Chris and Caz then have a showdown on the roof of the tower block and Chris nearly falls off the roof. He then meets Tracy and she persuades him to send the tape to the police, but not before he has made a copy. They then make love on a rooftop. On the day of the Silver Jubilee celebrations Caz and Billibud go to the street fair, where Billibud is attacked by the local skinheads. Caz and Billibud return home and make love. That evening Chris goes to the radio station but Caz is not there and the studio has been vandalised. He starts broadcasting "Funk the Jubilee" but feels is not the same without his partner Caz. Chris is then attacked by TJ's murderer who turns out to be someone he and Caz had thought of as a friend. He escapes but cannot find Caz.

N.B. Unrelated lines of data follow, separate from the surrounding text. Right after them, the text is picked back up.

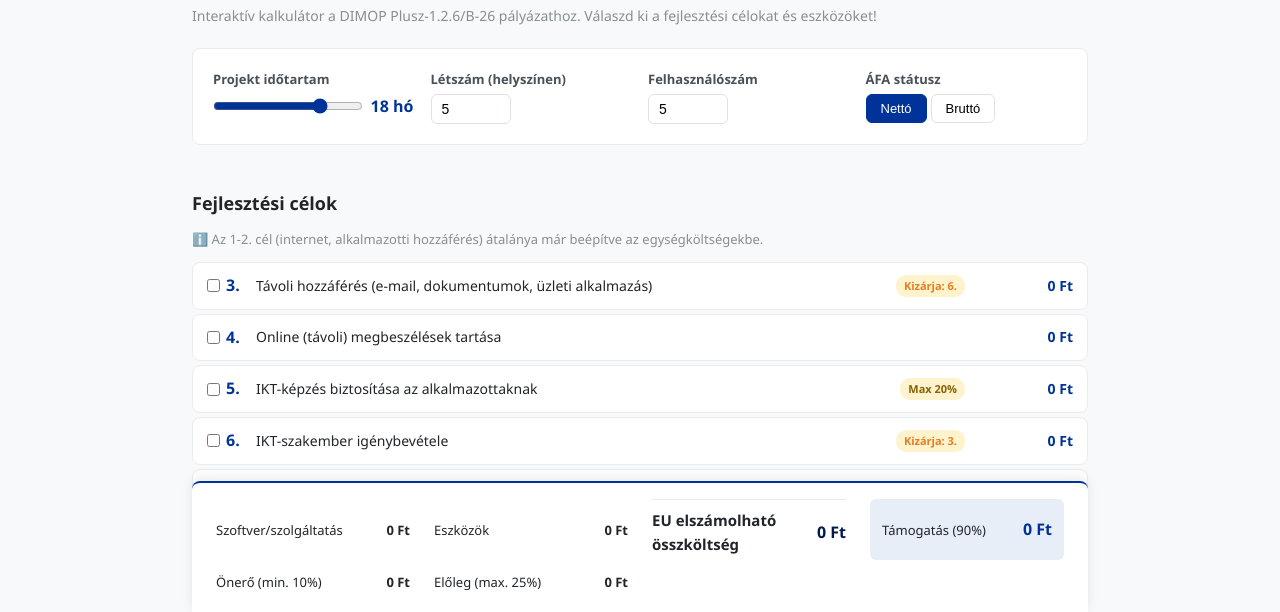
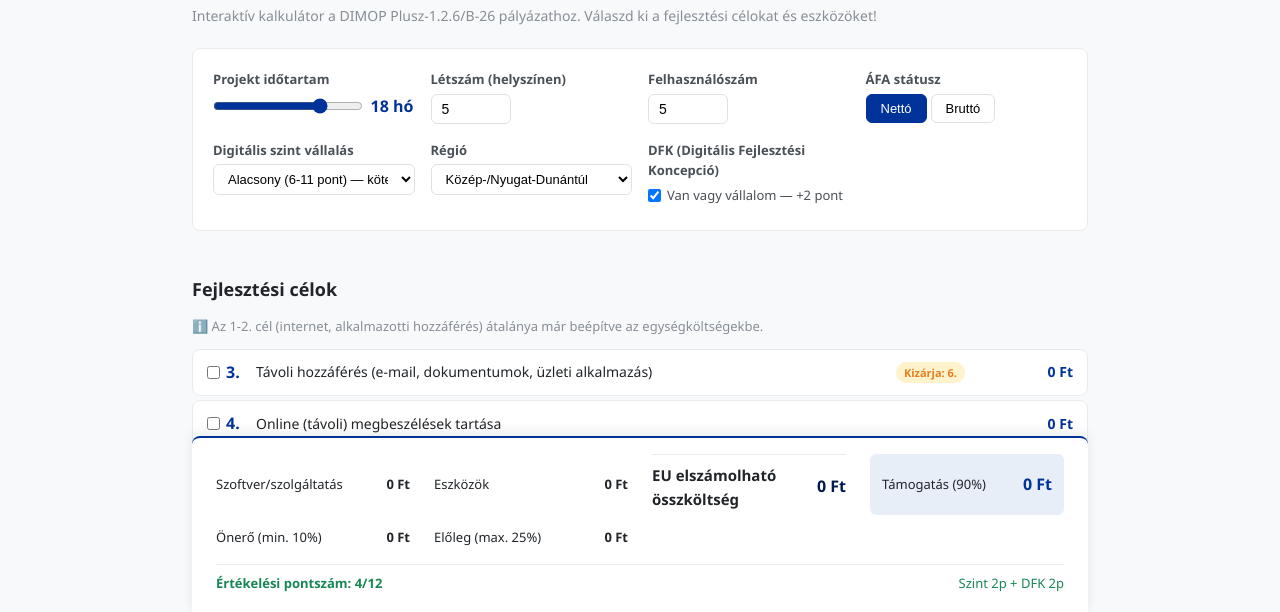
Before and after one commit to CAFEENGLISH/DIMOP, a website: page web/public/calculator.html in a window 1280 px wide. Shown: the part 187-799 px from the top of the page. Drawn offline with Linux system fonts and the light colour scheme.

Commit message:
Add full evaluation scoring system to calculator
All 5 scoring criteria from section 8.2:
- Digital level (low=2, high=4 points)
- Cybersecurity (goal 8 = +2 points)
- AI usage (goal 13 MI component = +2 points)
- Priority region (+2 points)
- DFK concept (+2 points)
Total max 12 points, with min 2 validation warning.

Co-Authored-By: Claude Opus 4.6 (1M context) <noreply@anthropic.com>

```diff
--- a/web/public/calculator.js
+++ b/web/public/calculator.js
@@ -149,6 +149,24 @@ function buildCalculatorHTML() {
           <button class="calc-toggle-btn active" data-vat="netto">Nettó</button>
           <button class="calc-toggle-btn" data-vat="brutto">Bruttó</button>
         </div>
+      </div>
+      <div class="calc-setting">
+        <label>Digitális szint vállalás</label>
+        <select id="calcDigLevel" class="calc-select">
+          <option value="low">Alacsony (6-11 pont) — kötelező</option>
+          <option value="high">Magas (12-17 pont) — +2 pont</option>
+        </select>
+      </div>
+      <div class="calc-setting">
+        <label>Régió</label>
+        <select id="calcRegion" class="calc-select">
+          <option value="other">Közép-/Nyugat-Dunántúl</option>
+          <option value="priority">Észak-Alföld / Észak-Mo. / Dél-Dunántúl / Dél-Alföld — +2 pont</option>
+        </select>
+      </div>
+      <div class="calc-setting">
+        <label>DFK (Digitális Fejlesztési Koncepció)</label>
+        <label class="calc-checkbox-label"><input type="checkbox" id="calcDFK" checked> Van vagy vállalom — +2 pont</label>
       </div>
     </div>
 
@@ -311,6 +329,11 @@ function bindCalculatorEvents() {
     });
     recalculate();
   });
+
+  // Scoring inputs
+  document.getElementById('calcDigLevel').addEventListener('change', () => recalculate());
+  document.getElementById('calcRegion').addEventListener('change', () => recalculate());
+  document.getElementById('calcDFK').addEventListener('change', () => recalculate());
 
   // VAT toggle
   document.querySelectorAll('.calc-toggle-btn').forEach(btn => {
@@ -533,6 +556,24 @@ function recalculate() {
     warnings.push({ type: 'warn', text: `Összköltség ${fmt(totalCost)} meghaladja a max. EU elszámolható ${fmt(maxEuCost)}-t.` });
   }
 
+  // Calculate total evaluation score (8.2. pont)
+  const digLevel = document.getElementById('calcDigLevel')?.value;
+  const region = document.getElementById('calcRegion')?.value;
+  const hasDFK = document.getElementById('calcDFK')?.checked;
+
+  // 6. Digitális szint vállalás: alacsony=2, magas=4
+  const digPoints = digLevel === 'high' ? 4 : 2;
+  // 7. Területi dimenzió: kiemelt régiók=2
+  const regionPoints = region === 'priority' ? 2 : 0;
+  // 8. DFK: +2
+  const dfkPoints = hasDFK ? 2 : 0;
+
+  const totalPoints = bonusPoints + digPoints + regionPoints + dfkPoints;
+
+  if (totalPoints < 2 && totalCost > 0) {
+    warnings.push({ type: 'error', text: `Értékelési pontszám: ${totalPoints} — minimum 2 pont kell!` });
+  }
+
   // Render warnings
   const warningsEl = document.getElementById('calcWarnings');
   warningsEl.innerHTML = warnings.map(w =>
@@ -568,10 +609,15 @@ function recalculate() {
         <span>Előleg (max. 25%)</span>
         <span class="calc-summary-val">${fmt(advance)}</span>
       </div>
-      ${bonusPoints > 0 ? `<div class="calc-summary-row calc-summary-bonus">
-        <span>Értékelési többletpontok</span>
-        <span class="calc-summary-val">+${bonusPoints} pont</span>
-      </div>` : ''}
+      <div class="calc-summary-row calc-summary-bonus" style="grid-column:1/-1;border-top:1px solid var(--gray-200);padding-top:8px;margin-top:4px">
+        <span><strong>Értékelési pontszám: ${totalPoints}/12</strong></span>
+        <span class="calc-summary-val" style="font-size:13px;font-weight:400">
+          Szint ${digPoints}p
+          ${bonusPoints > 0 ? ` + Szakmai ${bonusPoints}p` : ''}
+          ${regionPoints > 0 ? ' + Régió 2p' : ''}
+          ${dfkPoints > 0 ? ' + DFK 2p' : ''}
+        </span>
+      </div>
     </div>
   `;
 }
--- a/web/public/style.css
+++ b/web/public/style.css
@@ -230,6 +230,8 @@ body { font-family: 'Segoe UI', system-ui, -apple-system, sans-serif; color: var
 .calc-toggle { display: flex; gap: 4px; }
 .calc-toggle-btn { padding: 6px 14px; border: 1px solid var(--gray-300); background: #fff; border-radius: 6px; font-size: 13px; cursor: pointer; transition: all .15s; }
 .calc-toggle-btn.active { background: var(--blue); color: #fff; border-color: var(--blue); }
+.calc-select { width: 100%; padding: 6px 10px; border: 1px solid var(--gray-300); border-radius: 6px; font-size: 13px; background: #fff; }
+.calc-checkbox-label { font-weight: 400 !important; cursor: pointer; display: flex !important; align-items: center; gap: 6px; }
 
 .calc-warnings { display: flex; flex-direction: column; gap: 6px; margin-bottom: 16px; }
 .calc-warn { padding: 8px 14px; border-radius: 6px; font-size: 13px; font-weight: 500; }
```
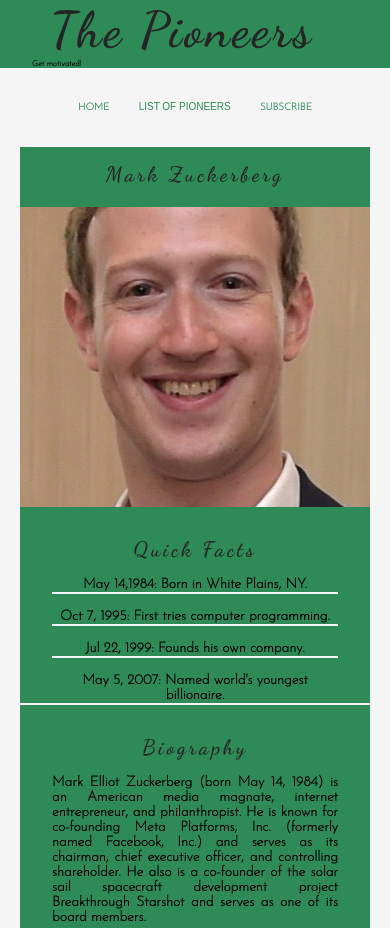
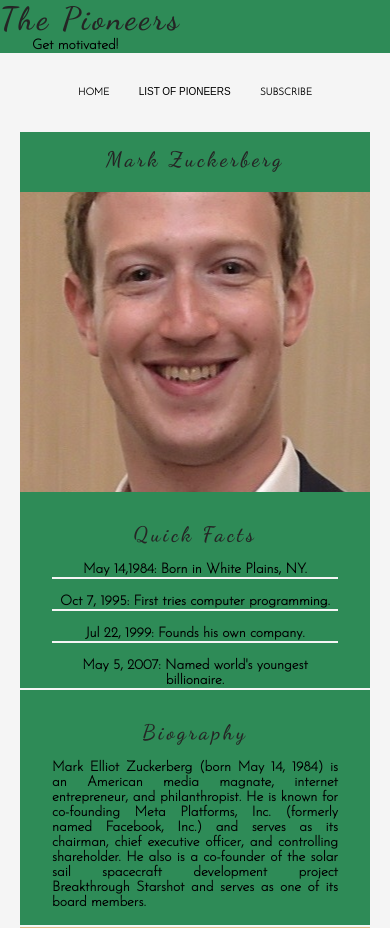
Before and after one commit to HaimanotA/the--pioneers, a plain HTML site: page index.html in a window 390 px wide. Shown: the top 928 px of the page. Drawn offline with Linux system fonts and the light colour scheme.

```diff
--- a/assets/css/style.css
+++ b/assets/css/style.css
@@ -36,7 +36,7 @@
 a:visited,
 a:active,
 .dropbtn {
-    color: seagreen;
+    color: black;
 }
 
 /** styling the header **/
@@ -57,14 +57,13 @@
 
 
 /**styling the navigation bar **/
-
 .nav-bar {
     text-align: center;
     text-transform: uppercase;
     padding: 1rem;
 }
 
-nav{
+nav {
     padding: 0;
     font-size: 1.0em;
     height: 45px;
@@ -195,7 +194,6 @@
 }
 
 /* The container <div> - needed to position the dropdown content */
-
 .dropdown {
     position: relative;
     display: inline-block;
@@ -229,7 +227,6 @@
 /** Media queries **/
 
 /** for larger to medium screen sizes, 1200px wide and below **/
-
 @media screen and (max-width: 1200px) {
     #celebs {
         margin: 0 auto;
@@ -239,14 +236,13 @@
 
     #header {
         margin-right: 2rem;
-        margin-left:2rem;
+        margin-left: 2rem;
     }
 
 
     #left-block,
     #right-block {
         width: 100%;
-        /**  float: left; **/
     }
 
     #hero-image1,
@@ -275,8 +271,6 @@
 
 
     /** for medium screen sizes, 1024ppx wide and below **/
-
-
     @media screen and (max-width: 1024px) {
 
         #celebs {
@@ -291,18 +285,21 @@
             line-height: 5px;
         }
 
-       body{
-        font-size: 14px;
-    }
+        body {
+            font-size: 14px;
+        }
 
         footer {
             font-size: 10px;
             margin: auto 0;
         }
 
+        #logo {
+            font-size: 2rem;
+            margin: auto 0;
+        }
 
         #header {
-            font-size: 8px;
             margin: auto 0;
         }
     }
```
Also changed, not shown: index.html (+1 -1 lines), confirmation.html (line endings or trailing spaces), documentation/Readme2.png (added), documentation/readme1.png (added), documentation/readme3.png (added), documentation/readme4.png (added), documentation/readme5.png (added), documentation/readme6.png (added), 1 other file.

A grand reckoning takes place at an open air disco in the park where TJ was murdered. While Caz and Billibud are MCing, Chris attempts to warn them about the revelations regarding TJ's murderer. A Molotov cocktail is thrown onto the stage and Caz and Billibud begin trying to save the vinyl records. Chris puts on the tape of TJ's murder, but doing so requires going onto the stage, TJ's murderer follows Chris on stage whereupon he falls to his death in the inferno of his own creation.

The scene is a bitter-sweet microcosm of the racial and sexual tensions of the British 1970s, with skinheads hassling Chris and Caz, whites making snide remarks about how things have changed since their youth, and blacks stating how they were unable to decide if they hate whites, mixed-race people or "batty boys" most. Yet, despite all of this, youth in the clubs are enjoying the music, drinking, dancing and bonking inter-racially while paying no mind to the gay men around them.

The film ends in a life-affirming scene with the two DJ buddies reconciling their differences while they clean records, which is followed by a one-by-one each of the friends joining into dance together.

Cast[edit]

Awards[edit]

The film received the critics prize at the 1991 Cannes Film Festival.[4]

Soundtrack[edit]

Official Soundtrack Credits[5]

1. "P. Funk Wants To Get Funked Up" by Parliament

2. "Identity" by X-Ray Spex

3. "Rock Creek Park" by The Blackbyrds

4. "Running Away" by Roy Ayers

5. "I Like It" by The Players Association

6. "Party Time" by The Heptones

7. "Let's Get It Together" by El Coco

8. "Cocaine" by Sly and The Revolutionaries

9. "Don't Let It Go To Your Head" by Jean Carn

10. "Time Is Moving On" by The Blackbyrds

11. "Say You Will" by Eddie Henderson

12. "Oh Bondage Up Yours" by X-Ray Spex

13. "One Nation Under A Groove" by Funkadelic

14. "Me & My Baby Brother" by War

15. "I'll Play The Fool For You" by Dr. Buzzard

16. "Police & Thieves" by Junior Murvin

17. "You Make Me Feel (Mighty Real)" by Sylvester

18. "Message In Our Music" by The O'Jays

19. "Let The Music Play Performed by Charles Earland

References[edit]

  1. ^ Cyril Nri, "Young Soul Rebels (1991)", BFI Screenonline.
  2. ^ "Young Soul Rebels (1991)", Isaac Julien.
  3. ^ "SparkNotes: Billy Budd, Sailor: Character List". www.sparknotes.com. Retrieved 23 March 2018.
  4. ^ "Young Soul Rebels (1991) | Awards", IMDb.
  5. ^ "Young Soul Rebels (1991)", Isaac Julien

External links[edit]